The purpose of this research is to achieve a deeper understanding of emotional support in principal–teacher relations. The study aims to shed light on the role of principals’ supportive communication strategies in providing emotional support to teachers, and on the proximal affective outcome of such support. The study used quantitative data obtained from 190 schoolteachers to explore the effect of principals’ emotional support on teachers’ emotional reframing through principals’ supportive communication strategies (empathic listening and empowering and normalizing messages). The analysis indicated an indirect effect of principals’ emotional support on teachers’ emotional reframing through principals’ supportive communication strategies. The results and their implications are discussed.
We approached teachers studying for an MA degree at three academic institutions at various locations in the center and periphery of Israel. The institutions provided their consent for the research to be conducted. We invited students in MA programs in educational sciences in a variety of fields (administration, counseling, special education) to participate. The survey was administered in a group setting, using paper and pencil, at the end of scheduled lectures. Only willing participants remained in the classrooms to complete the survey questionnaire. One hundred and ninety schoolteachers agreed to participate in the research (a 74% response rate): 82.6% were women; 57% worked in primary schools, and the rest in secondary schools. The teachers’ average age was 40.5 years, their average teaching experience was 13.42 years, and the average duration they worked under the principal they reported to about was 4.76 years. There were no significant differences in any of the variables of interest between the primary and secondary schoolteachers.

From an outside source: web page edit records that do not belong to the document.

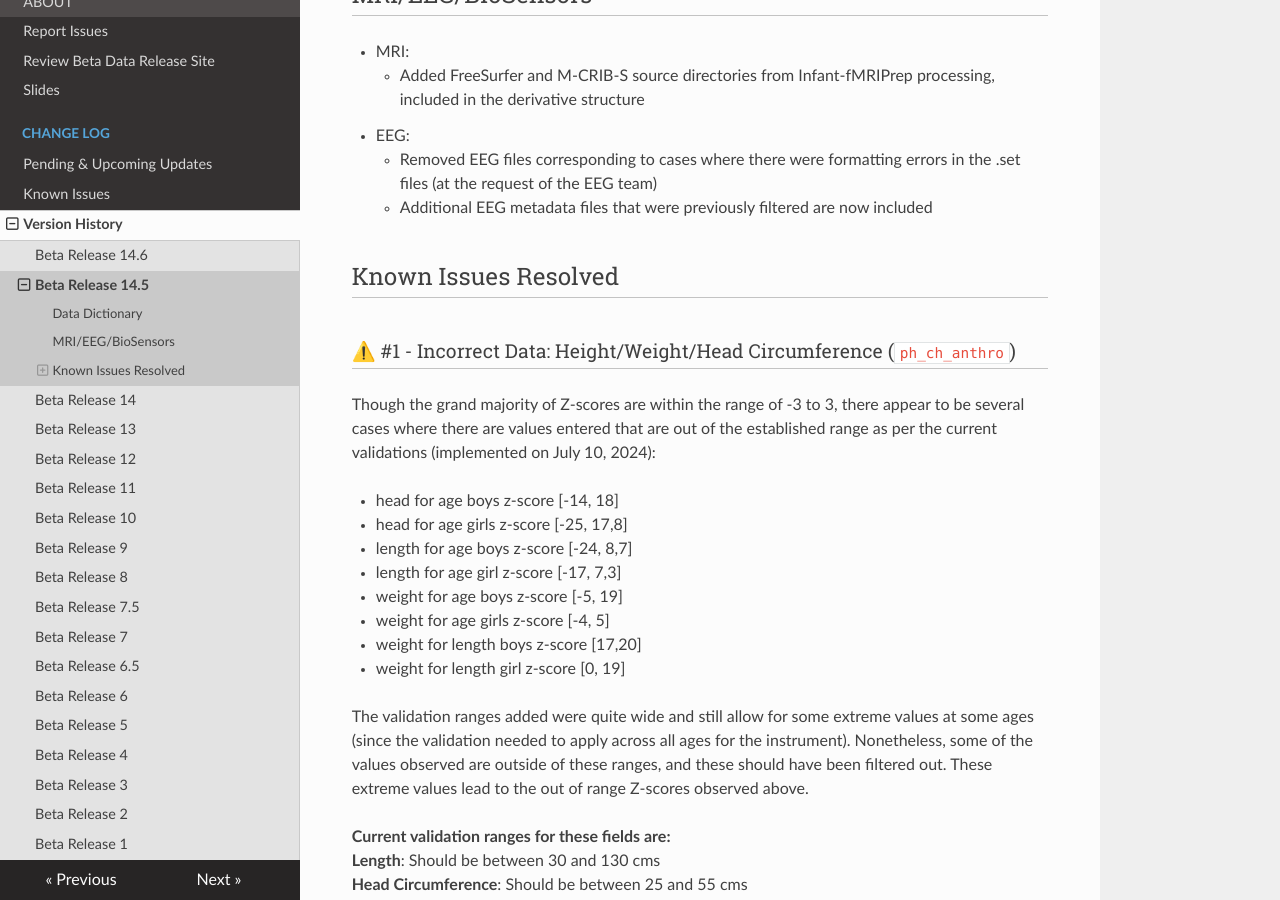
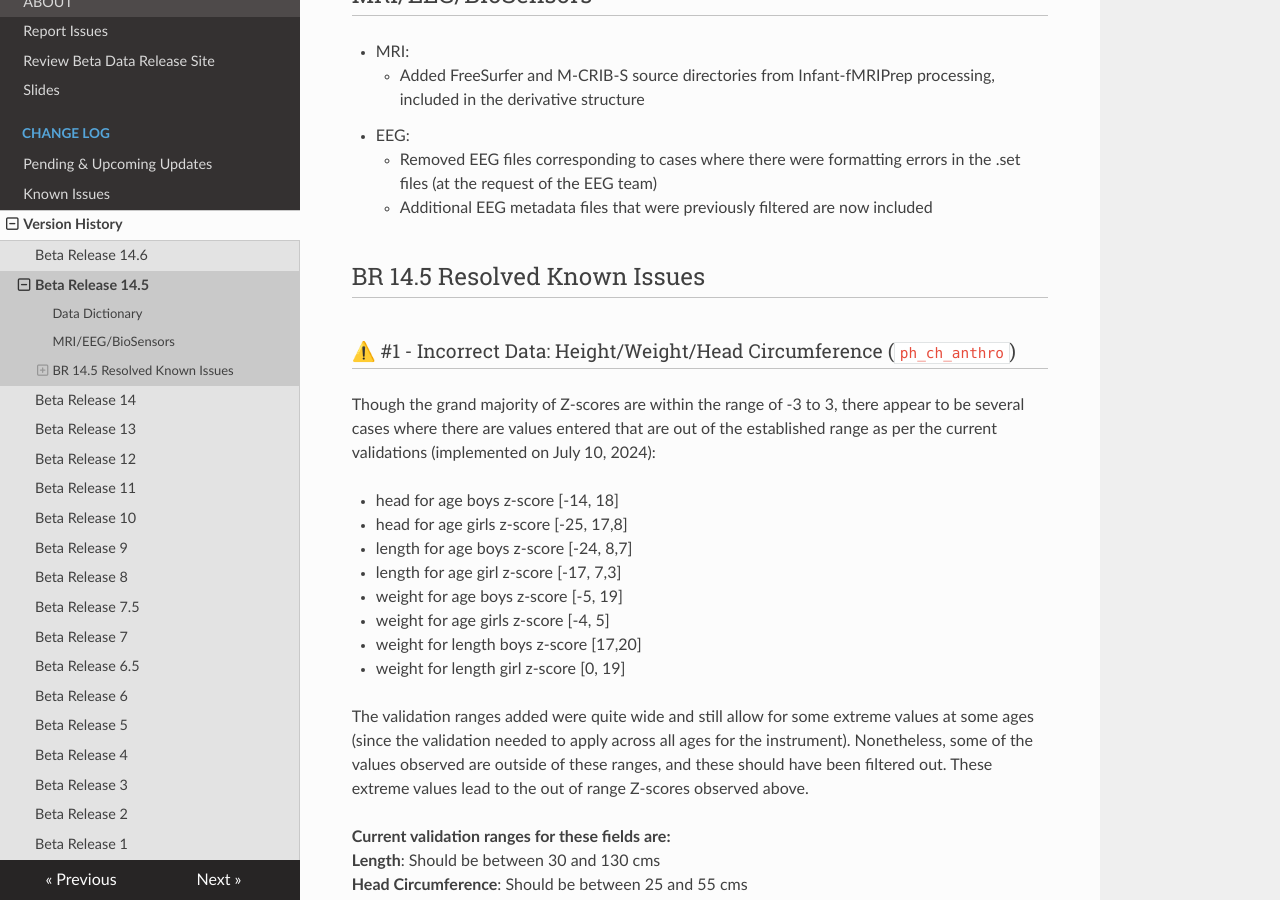
Before and after one commit to DCAN-Labs/hbcd-docs-internal, an MkDocs documentation site: the page built from docs/changelog/versions/BR14.5.md, in a window 1280 px wide and 900 px high, scrolled down 1297 px. Built offline with MkDocs 1.6.1, drawn with Linux system fonts in a browser that asks for light colours; nearby versions of some CDN libraries.

Commit message:
update resolved known issues subsections w/ version number

```diff
--- a/docs/changelog/versions/BR14.5.md
+++ b/docs/changelog/versions/BR14.5.md
@@ -42,7 +42,7 @@
     * Removed EEG files corresponding to cases where there were formatting errors in the .set files (at the request of the EEG team)
     * Additional EEG metadata files that were previously filtered are now included
 
-## Known Issues Resolved
+## BR 14.5 Resolved Known Issues
 ### ⚠️ #1 - Incorrect Data: Height/Weight/Head Circumference (`ph_ch_anthro`)
 Though the grand majority of Z-scores are within the range of -3 to 3, there appear to be several cases where there are values entered that are out of the established range as per the current validations (implemented on July 10, 2024):
 
```
Also changed, not shown: docs/changelog/versions/BR14.6.md (+1 -1 lines).
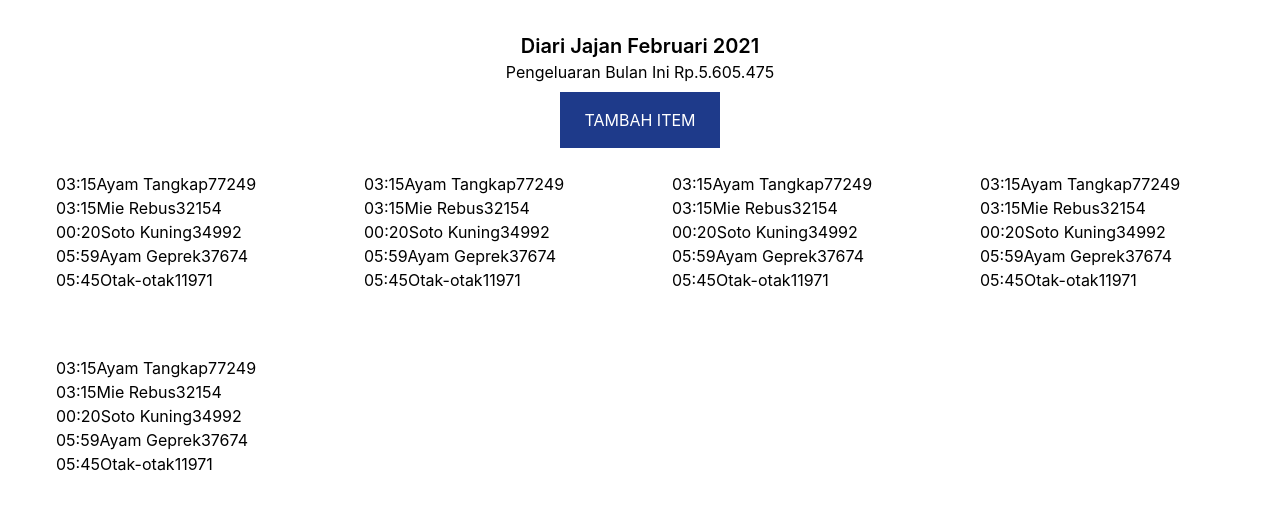
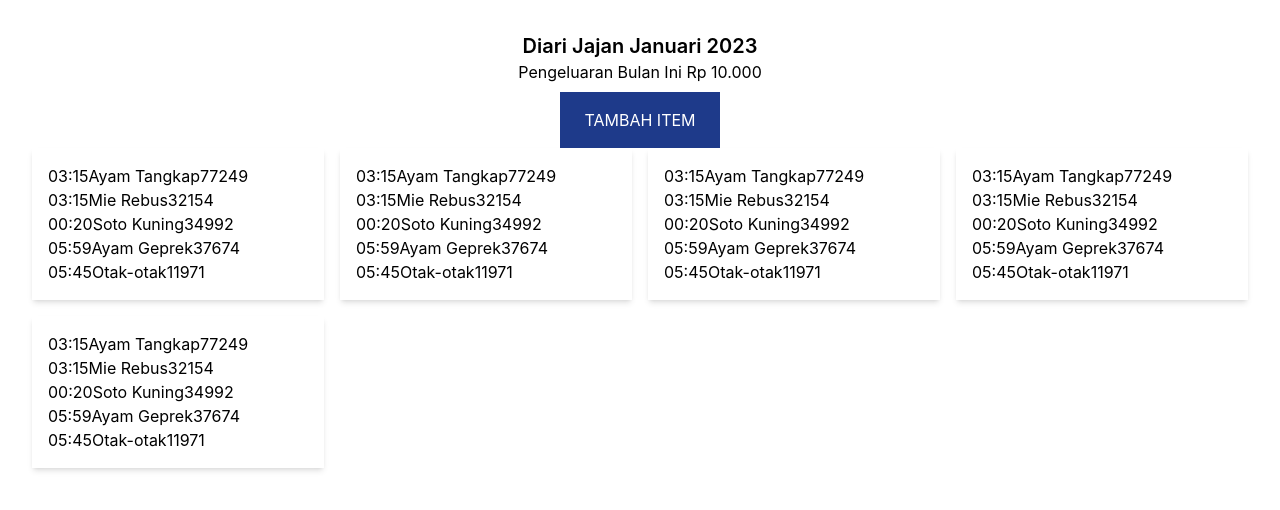
Before and after one commit to hasanmubarok9/expenditure-app, a React (Create React App) app: page / in a window 1280 px wide. Shown: the top 510 px of the page. Built offline with nearby package versions, Linux system fonts and the light colour scheme; data requests are answered from the project's data file.

Commit message:
add helper tolocalcurrency

```diff
--- a/src/App.tsx
+++ b/src/App.tsx
@@ -1,12 +1,22 @@
 import React, { useEffect } from "react";
 import "./App.css";
-import { getExpenditure } from "./features/expenditure/expenditureSlice";
-import { useAppDispatch } from "./app/hooks";
+import {
+  getExpenditure,
+  expenditureStore,
+} from "./features/expenditure/expenditureSlice";
+import { toLocalCurrency } from "./helper"
+import { useAppDispatch, useAppSelector } from "./app/hooks";
 import Button from "./components/Button";
 import { Expenditure } from "./features/expenditure/Expenditure";
 
 function App() {
   const dispatch = useAppDispatch();
+  const {
+    currentMonth,
+    totalExpenditureCurrentMonth,
+    value: expenditures,
+    status,
+  } = useAppSelector(expenditureStore);
 
   useEffect(() => {
     dispatch(getExpenditure());
@@ -15,8 +25,8 @@ function App() {
   return (
     <div className="p-8">
       <div className="text-center">
-        <h1 className="font-semibold text-xl">Diari Jajan Februari 2021</h1>
-        <h2 className="mb-2">Pengeluaran Bulan Ini Rp.5.605.475</h2>
+        <h1 className="font-semibold text-xl">Diari Jajan {currentMonth}</h1>
+        <h2 className="mb-2">Pengeluaran Bulan Ini {toLocalCurrency(totalExpenditureCurrentMonth)}</h2>
         <Button variant="primary" text="TAMBAH ITEM" />
       </div>
       <Expenditure />
--- /dev/null
+++ b/src/components/Modal.tsx
@@ -0,0 +1,5 @@
+function Modal() {
+  return <div>Modal</div>;
+}
+
+export default Modal;
--- a/src/features/expenditure/Expenditure.tsx
+++ b/src/features/expenditure/Expenditure.tsx
@@ -6,7 +6,7 @@ export function Expenditure() {
   return (
     <div className="grid grid-cols-4 gap-4">
       {expenditures.map(({ date, items }, id) => (
-        <div className="p-6" key={id}>
+        <div className="p-4 shadow-md" key={id}>
           <p>{date}</p>
           {expenditures.length > 0 && (
             <ul>
--- a/src/features/expenditure/expenditureSlice.ts
+++ b/src/features/expenditure/expenditureSlice.ts
@@ -11,12 +11,18 @@ import { fetchExpenditure } from "./expenditureAPI";
 //   }>;
 // };
 
+const date = new Date();
+
 export interface ExpenditureState {
+  currentMonth: string;
+  totalExpenditureCurrentMonth: number;
   value: any[];
   status: "idle" | "loading" | "failed";
 }
 
 const initialState: ExpenditureState = {
+  currentMonth: date.toLocaleString("id", { month: "long", year: "numeric" }),
+  totalExpenditureCurrentMonth: 10000,
   value: [],
   status: "idle",
 };
--- /dev/null
+++ b/src/helper/index.ts
@@ -0,0 +1,6 @@
+export const toLocalCurrency = (num: number) => {
+  return new Intl.NumberFormat("id", {
+    style: "currency",
+    currency: "IDR",
+  }).format(num).slice(0, -3);
+};
```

Principals’ emotional support is known to play an important role in promoting teachers’ well-being, yet the theory behind this phenomenon is lacking. Our research addresses this lacuna. The present work describes the range of communication strategies principals use to support teachers emotionally, and the proximal outcome of emotional reframing in these situations. The work also makes an important contribution to an emerging field of research, interpersonal emotion regulation, which only lately has begun to be theorized and explored (Zaki & Williams, 2013). Our findings that principals’ emotional support is associated with emotional reframing, an interpersonal form of reappraisal that earlier self-emotion regulation research has repeatedly considered to be most effective, merits further attention. Teachers’ adaptive function, mobilized by principals’ emotional support and resulting in emotional reframing, may have broad indirect effects on school success and students’ learning.